It may not be that every great fortune was founded on a great crime, but let's not overlook the business advantages that accrue to criminals.
A criminal needn't worry about delivering on promises or respecting fiduciary duties. A criminal can lie. A criminal can misrepresent themselves and their abilities. A criminal can do all this and, if they are a little bit careful, still manage to avoid serious legal consequences — to avoid being deemed a criminal held accountable for their actions. A criminal can edge-walk, do things that the conscience of an honest person will not allow.
So if you want to succeed in business, one of the ways forward is to become a criminal. Not necessarily the kind who robs people at gunpoint or smashes windows to grab merchandise — those unsubtle criminals are often caught and punished — but to become the kind of criminal that people envy. The kind of criminal that traffics in dreams and relies on the unmet desires of others to further their own grand designs.
The kind of criminal who, if ultimately successful, might be lionized as a captain of industry or master of the universe, or at least excused as a rare and superior creature, a genius to which no laws ought to apply.
The sort of unicorn they might make a prestige television drama series about. ("Unicorn" is apparently a term of art in the tech industry that refers to a privately held start-up valued at more than $1 billion. I'm using it in the more general sense of a very rare individual who has magical powers. They don't exist, by the way.)
Just before we watched "Pickpocket," we caught the final episode of Shonda Rhimes' "Inventing Anna" on Netflix in which Julia Garner, better known in some circles as Ruth from "Ozark," portrays Anna Delvey, real name Anna Sorokin, a fake German heiress who swindled hotels, banks, flying services and human beings.
We haven't quite made it through the Showtime series "Super Pumped," which stars Joseph Gordon-Levitt as former Uber chief executive officer and horrible boss Travis Kalanick.
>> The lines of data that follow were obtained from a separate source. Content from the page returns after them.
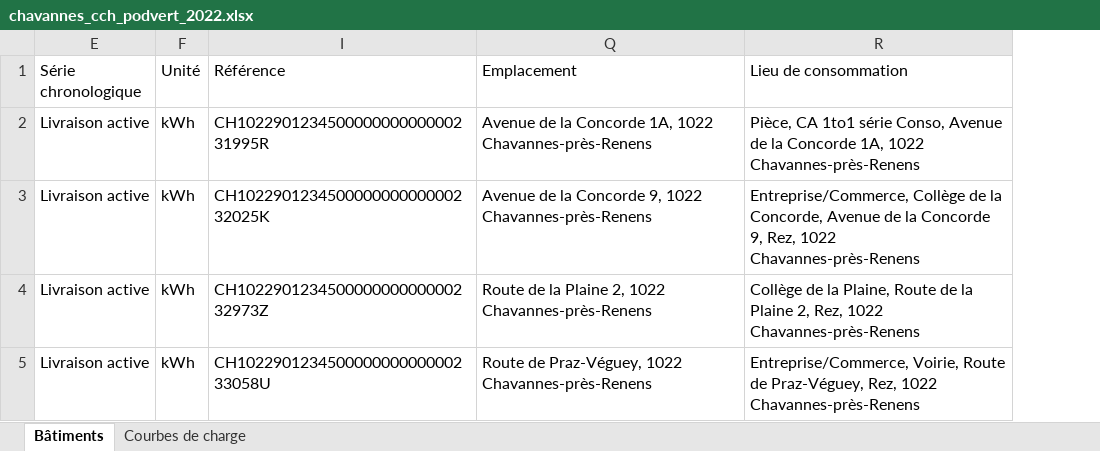
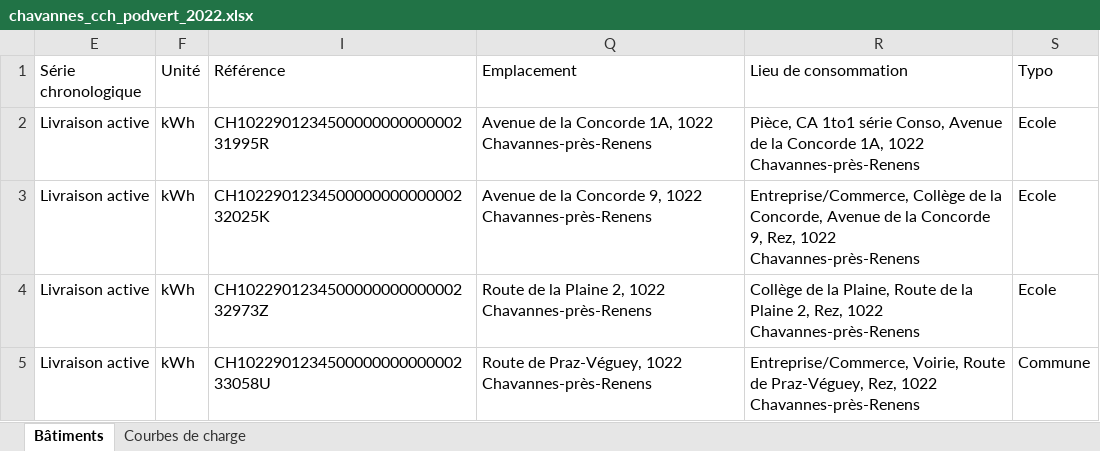
Before and after one commit to matheogodenzi/DesignProject, an Excel workbook: Chavannes/chavannes_cch_podvert_2022.xlsx, sheet Bâtiments, drawn as a sheet; values as stored, in another font and other column widths than the file's, no borders; the diff names each change by its address in the sheet, - before the commit and + after, or states it on an @@ line.

```diff
--- a/Chavannes/chavannes_cch_podvert_2022.xlsx (sheet Bâtiments)
+++ b/Chavannes/chavannes_cch_podvert_2022.xlsx (sheet Bâtiments)
+column S (Typo), rows 2-5: Ecole | Ecole | Ecole | Commune
```
Also changed, not shown: 8 other files.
The series is based on the book "Super Pumped: The Battle for Uber" by Mike Isaac.
We've also been watching "WeCrashed," in which Anne Hathaway and Jared Leto star as Rebekah and Adam Neumann, the entrepreneurial couple instrumental in the launch and crash of WeWork, a provider of physical and virtual "co-working spaces."
WeWork is still around, and though Adam is no longer CEO, he received $1.7 billion for his stake in the company when he stepped down from the board, and still gets a $46 million yearly salary as a consultant to the board.
We haven't seen Amanda Seyfried as indicted Theranos CEO Elizabeth Holmes in Hulu's "The Dropout"; it's on the short list.
These shows are all based on true stories — fictionalized to some extent — and are about horrible people whom many admire. Or maybe we should say that the characters are portrayed as people who do and say horrible things. It is important to remember that although we may have read about the real-life analogues of these characters in newspapers and seen stories about them on television news programs, the people who produce and write these shows don't have any duty to "the truth" — they want to produce a successful TV series, and to that end some of them are willing to be every bit as ruthless and callous as they show their characters to be.
Artists have to be willing to hurt people's feelings and distort the world in the process of expression; at some point it becomes moot whether a particular dramatized conversation actually occurred. You have to give your audience credit for being grown-up enough to understand that nobody was actually in Adam and Rebekah's bedroom taking notes. None of these series purport to be anything other than speculative stories inspired by headlines. Dramatic license will be taken.
Real names and alignment with actual historical events lends a certain respectability to these productions; we're not watching trashy lifestyle porn like "The Undoing" or "Billions" (two of whose creators, Brian Koppleman and David Levien, were also involved in "Super Pumped"); we're learning something about the world around us. Yep, that's what we keep telling ourselves.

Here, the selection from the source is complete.